Out-Law Analysis | 30 Mar 2016 | 4:14 pm | 2 min. read
Germany has seen a rash of 'bounty hunter' companies and lawyers taking advantage of a practice designed to keep copyright and competition disputes out of the courts
Under German law, claims under copyright laws are generally enforced in court only after the claimant has sent a warning letter asking the alleged copyright infringer to 'cease and desist'. These letters usually also include a request for costs, and in many cases the recipients sign the undertaking and pay the requested fee rather than have the case go any further.
This situation is obviously open to abuse, particularly in an age of easy internet downloads. We have seen several cases of organisations having their lawyers send out warning letters, hoping to earn a few hundred euros from each, while in other cases lawyers themselves set up special-purpose claimants purely to use this practice to their advantage.

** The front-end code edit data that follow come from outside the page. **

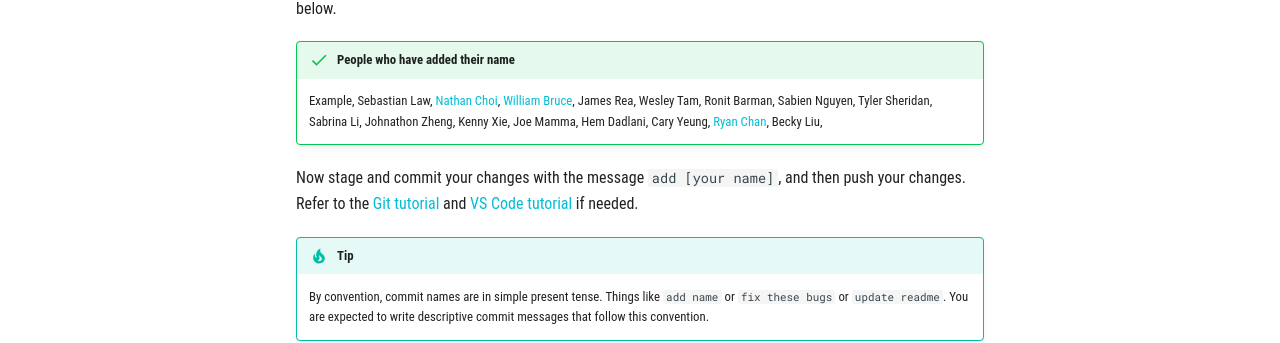
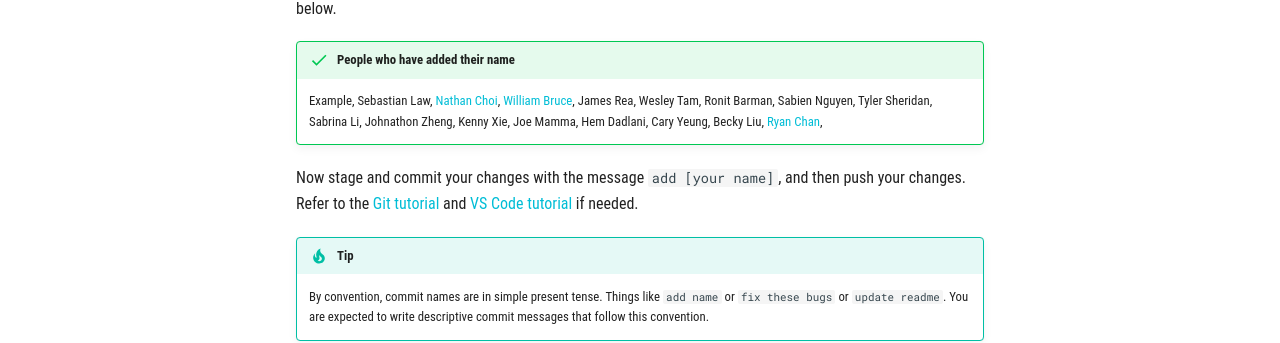
Before and after one commit to bobabots253/bobadocs, an MkDocs documentation site: the page built from docs/programming/version-control.md, in a window 1280 px wide and 1175 px high. Shown: the part 746-1089 px from the top of the window. Built offline with MkDocs 1.6.1 and Material for MkDocs 9.7.7, drawn with Linux system fonts in a browser that asks for light colours; comment, search, counter and statistics services are not loaded.

Commit message:
add name

```diff
--- a/docs/programming/version-control.md
+++ b/docs/programming/version-control.md
@@ -35,8 +35,8 @@ Navigate to this file in the repo (`docs/programming/version-control.md`) and ad
     Joe Mamma,
     Hem Dadlani,
     Cary Yeung,
+    Becky Liu,
     [Ryan Chan](https://www.youtube.com/watch?v=LDU_Txk06tM),
-    Becky Liu,
 
 Now stage and commit your changes with the message `add [your name]`, and then push your changes. Refer to the [Git tutorial](https://guides.github.com/introduction/git-handbook/) and [VS Code tutorial](https://code.visualstudio.com/docs/editor/versioncontrol) if needed.
 
```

The more embarrassing the content downloaded, the more likely the letters are to be effective.
The practice affects businesses as well as individuals, with letters accusing companies of copyright breaches and offering a simple way out if they promise to stop the violation and pay the 'fine'.
Companies should not give in to 'cease-and-desist' letters until they have checked that the letter is genuine.
And rights owners should not to be drawn into such schemes. These 'bounty hunters' approach businesses with copyrights or similar assets, such as music and film producers, offering free services or low fees and promising to bring in money. Such offers should be accepted only if the rights owner has full control over the entire process.
One recent case has shown how bounty hunter schemes can backfire. Thomas Urmann, a lawyer from the Bavarian town of Regensburg, recently lost his licence for exactly this sort of practice.
In 2013, Urmann sent letters to between 40,000 and 70,000 people about video downloads from an adult-content web platform. The letters said that these people had breached the copyright of a company called The Archive, asked them to stop doing so, and also asked for €250 in costs. If successful, this would have netted between €10 million and €17.5 million for The Archive and Urmann.
However, in this case many respondents refused to simply pay up. Some filed civil or criminal charges against Urmann and others associated with the scheme, saying that streaming a video did not constitute a copyright violation, while others questioned how The Archive had obtained their identities.
The Archive said that it had used trawler software called Gladll to find the IP addresses of users accessing content, and had used this to obtain court orders requesting telecoms service providers to release the names and addresses of these users.
In fact, it now appears that The Archive had set up 'honeypots', using sites that looked as though they were on the platform but were in fact offering The Archive content, in order to trick users into copyright violations. It also appears that The Archive may have given false information to the courts, by claiming that users had downloaded content when, in fact, they had only streamed it and therefore had not broken copyright laws.
Urmann has now been forced to give up his licence as a lawyer, and has fled Germany for Turkey. He is, however, only one of many lawyers involved in this practice. In the meantime, German courts have determined that streaming a video does not constitute a copyright violation.
Munich-based Ulrich Lohmann is a dispute resolution expert with Pinsent Masons, the law firm behind Out-Law.com.